Input data:
_ _ _ _ _

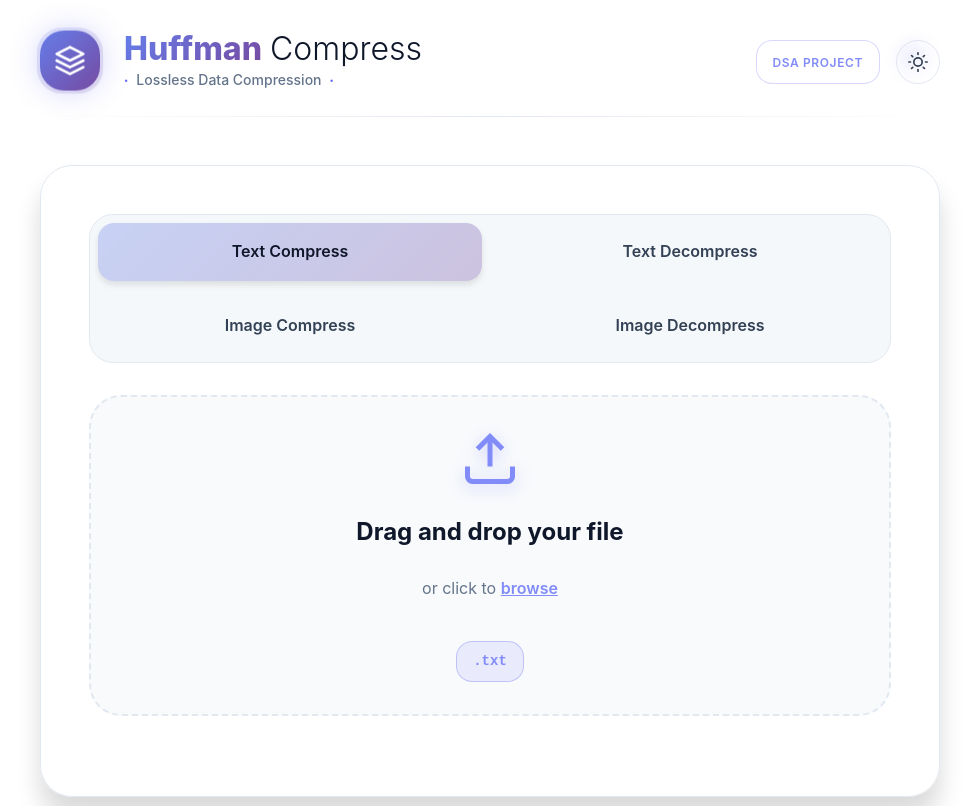
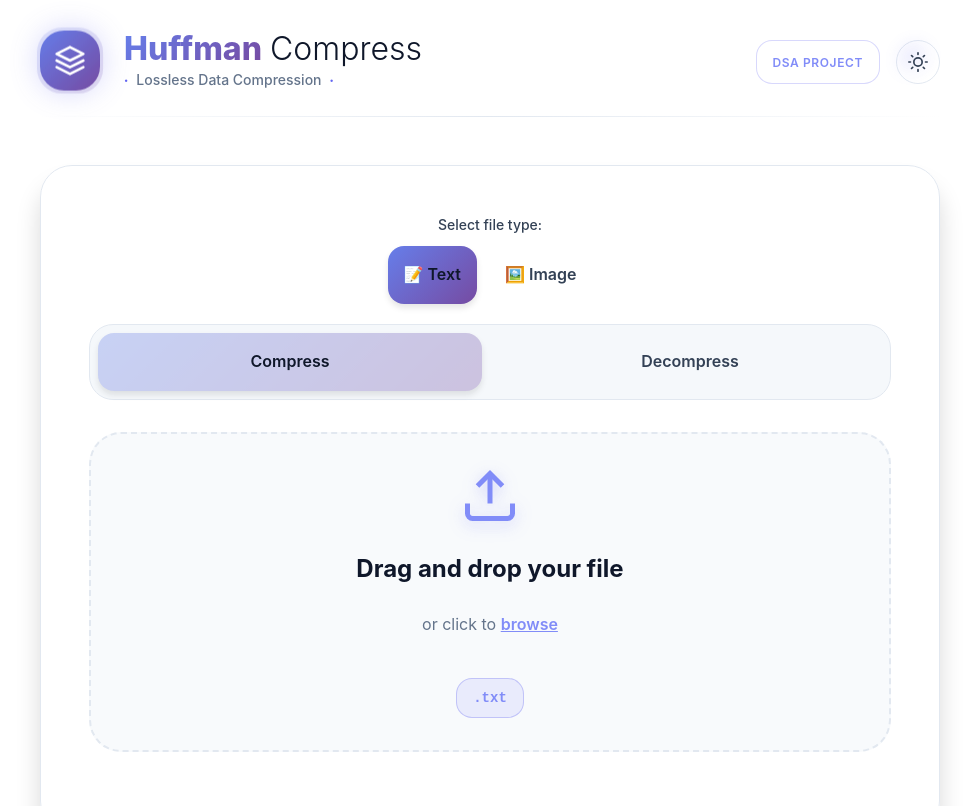
Before and after one commit to DeviceDidWhat/Huffman-Compression-DSA-Project, a React app in the folder frontend/: page / in a window 1280 px wide. Shown: the top 806 px of the page, without its empty margins (150-1126 px from the left). Built offline with nearby package versions, Linux system fonts and the light colour scheme; the HTML template or start-up script is replaced by a standard one.

Commit message:
fixed CSS and also the buttons

```diff
--- a/frontend/src/App.jsx
+++ b/frontend/src/App.jsx
@@ -10,13 +10,22 @@ const API_URL = 'http://localhost:5000';
 
 function App() {
   const [file, setFile] = useState(null);
-  const [mode, setMode] = useState('compress'); // 'compress', 'decompress', 'compress-image', 'decompress-image'
+  const [fileType, setFileType] = useState('text'); // 'text' or 'image'
+  const [mode, setMode] = useState('compress'); // 'compress' or 'decompress'
   const [loading, setLoading] = useState(false);
   const [result, setResult] = useState(null);
   const [error, setError] = useState(null);
   const [status, setStatus] = useState('idle');
   const [progress, setProgress] = useState(0);
   const [history, setHistory] = useState([]);
+
+  // Derive actual mode from fileType + mode
+  const getActualMode = () => {
+    if (fileType === 'image') {
+      return mode === 'compress' ? 'compress-image' : 'decompress-image';
+    }
+    return mode;
+  };
 
   // Load compression history on component mount
   useEffect(() => {
@@ -29,7 +38,10 @@ function App() {
   const handleFileChange = useCallback((selectedFile) => {
     if (selectedFile) {
       try {
-        validateFile(selectedFile, mode);
+        const actualMode = fileType === 'image'
+          ? (mode === 'compress' ? 'compress-image' : 'decompress-image')
+          : mode;
+        validateFile(selectedFile, actualMode);
         setFile(selectedFile);
         setError(null);
         setResult(null);
@@ -40,7 +52,7 @@ function App() {
         setStatus('idle');
       }
     }
-  }, [mode]);
+  }, [fileType, mode]);
 
     const handleSubmit = async (e) => {
     e.preventDefault();
@@ -58,15 +70,16 @@ function App() {
 
     try {
       let result;
+      const actualMode = getActualMode();
 
       // Handle image compression/decompression
-      if (mode === 'compress-image' || mode === 'decompress-image') {
+      if (actualMode === 'compress-image' || actualMode === 'decompress-image') {
         const HuffmanImageCompressor = (await import('./lib/huffmanImage.js')).default;
         const imageCompressor = new HuffmanImageCompressor();
 
         setProgress(30);
 
-        if (mode === 'compress-image') {
+        if (actualMode === 'compress-image') {
           const compressed = await imageCompressor.compress(file);
 
           result = {
@@ -108,7 +121,7 @@ function App() {
           reader.onload = (e) => resolve(e.target.result);
           reader.onerror = (e) => reject(new Error('Failed to read file'));
 
-          if (mode === 'compress') {
+          if (actualMode === 'compress') {
             reader.readAsText(file);
           } else {
             reader.readAsArrayBuffer(file);
@@ -117,7 +130,7 @@ function App() {
 
         setProgress(50);
 
-        if (mode === 'compress') {
+        if (actualMode === 'compress') {
           // Compress text content
           const compressed = compressor.compress(fileContent);
 
@@ -171,12 +184,12 @@ function App() {
       let blob;
       let downloadUrl;
 
-      if (result.isImage && mode === 'decompress-image') {
+      if (result.isImage && actualMode === 'decompress-image') {
         blob = result.fileContent;
         downloadUrl = result.imageUrl;
       } else {
-        const blobType = mode === 'compress' ? 'application/octet-stream'
-                       : mode === 'compress-image' ? 'application/octet-stream'
+        const blobType = actualMode === 'compress' ? 'application/octet-stream'
+                       : actualMode === 'compress-image' ? 'application/octet-stream'
                        : result.isImage ? 'image/png'
                        : 'text/plain';
         blob = new Blob([result.fileContent], { type: blobType });
@@ -186,26 +199,26 @@ function App() {
       setResult({
         ...result,
         downloadUrl,
-        mode
+        mode: actualMode
       });
 
       setStatus('success');
       setProgress(100);
 
       // Save to history
-      if (mode === 'compress' || mode === 'compress-image') {
+      if (actualMode === 'compress' || actualMode === 'compress-image') {
         saveToHistory({
           fileName: file.name,
           originalSize: result.originalSize,
           compressedSize: result.compressedSize,
           compressionRatio: result.compressionRatio,
           timestamp: new Date().toISOString(),
-          mode: mode
+          mode: actualMode
         });
       }
     } catch (err) {
       console.error('Operation failed:', err);
-      setError(err.message || `${mode} failed`);
+      setError(err.message || `${actualMode} failed`);
       setStatus('error');
     } finally {
       setLoading(false);
@@ -245,6 +258,40 @@ function App() {
         <AppHeader />
 
         <div className="card">
+          {/* File Type Selector */}
+          <div className="file-type-selector" style={{ marginBottom: '20px', textAlign: 'center' }}>
+            <div style={{ marginBottom: '10px', fontSize: '14px', fontWeight: '500', color: 'var(--text-secondary)' }}>
+              Select file type:
+            </div>
+            <div style={{ display: 'flex', gap: '12px', justifyContent: 'center' }}>
+              <button
+                className={`mode-btn ${fileType === 'text' ? 'active' : ''}`}
+                onClick={() => {
+                  setFileType('text');
+                  setFile(null);
+                  setResult(null);
+                  setError(null);
+                  setStatus('idle');
+                }}
+              >
+                📝 Text
+              </button>
+              <button
+                className={`mode-btn ${fileType === 'image' ? 'active' : ''}`}
+                onClick={() => {
+                  setFileType('image');
+                  setFile(null);
+                  setResult(null);
+                  setError(null);
+                  setStatus('idle');
+                }}
+              >
+                🖼️ Image
+              </button>
+            </div>
+          </div>
+
+          {/* Mode Selector */}
           <div className="mode-selector">
             <button
               className={`mode-btn ${mode === 'compress' ? 'active' : ''}`}
@@ -256,7 +303,7 @@ function App() {
                 setStatus('idle');
               }}
             >
-              Text Compress
+              Compress
             </button>
             <button
               className={`mode-btn ${mode === 'decompress' ? 'active' : ''}`}
@@ -268,38 +315,14 @@ function App() {
                 setStatus('idle');
               }}
             >
-              Text Decompress
-            </button>
-            <button
-              className={`mode-btn ${mode === 'compress-image' ? 'active' : ''}`}
-              onClick={() => {
-                setMode('compress-image');
-                setFile(null);
-                setResult(null);
-                setError(null);
-                setStatus('idle');
-              }}
-            >
-              Image Compress
-            </button>
-            <button
-              className={`mode-btn ${mode === 'decompress-image' ? 'active' : ''}`}
-              onClick={() => {
-                setMode('decompress-image');
-                setFile(null);
-                setResult(null);
-                setError(null);
-                setStatus('idle');
-              }}
-            >
-              Image Decompress
+              Decompress
             </button>
           </div>
 
          <FileDropZone
             onFileSelect={handleFileChange}
             disabled={loading}
-            mode={mode}   // ✅ add this line
+            mode={getActualMode()}
           />
 
 
@@ -320,10 +343,8 @@ function App() {
                 disabled={loading || status === 'error'}
               >
                 {loading ? 'Processing...' :
-                 mode === 'compress' ? 'Compress Text' :
-                 mode === 'decompress' ? 'Decompress Text' :
-                 mode === 'compress-image' ? 'Compress Image' :
-                 'Decompress Image'}
+                 mode === 'compress' ? `Compress ${fileType === 'image' ? 'Image' : 'Text'}` :
+                 `Decompress ${fileType === 'image' ? 'Image' : 'Text'}`}
               </button>
             </div>
           )}
@@ -350,10 +371,10 @@ function App() {
         <div className="info-box card">
           <h3>About Huffman Coding</h3>
           <p>
-            Huffman coding is a lossless data compression algorithm that assigns variable-length codes to input characters, with shorter codes for more frequent characters.
+            Huffman coding is a data compression algorithm that assigns variable-length codes to input data, with shorter codes for more frequent elements.
           </p>
           <p>
-            This application allows you to compress text files using Huffman coding and decompress previously compressed files.
+            This application allows you to compress both <strong>text files</strong> (lossless) and <strong>images</strong> (lossy with color quantization) using Huffman coding.
           </p>
         </div>
 
--- a/frontend/src/index.css
+++ b/frontend/src/index.css
@@ -51,10 +51,10 @@ button {
 button:hover {
   border-color: #646cff;
 }
-button:focus,
+/* button:focus,
 button:focus-visible {
   outline: 4px auto -webkit-focus-ring-color;
-}
+} */
 
 @media (prefers-color-scheme: light) {
   :root {
```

_ _ _ _ _

About this task:
Where the word "setResult" shows up in a line of the listing, return that line.

Task output:
   const [result, setResult] = useState(null);
         setResult(null);
       setResult({
+                  setResult(null);
+                  setResult(null);
-                setResult(null);
-                setResult(null);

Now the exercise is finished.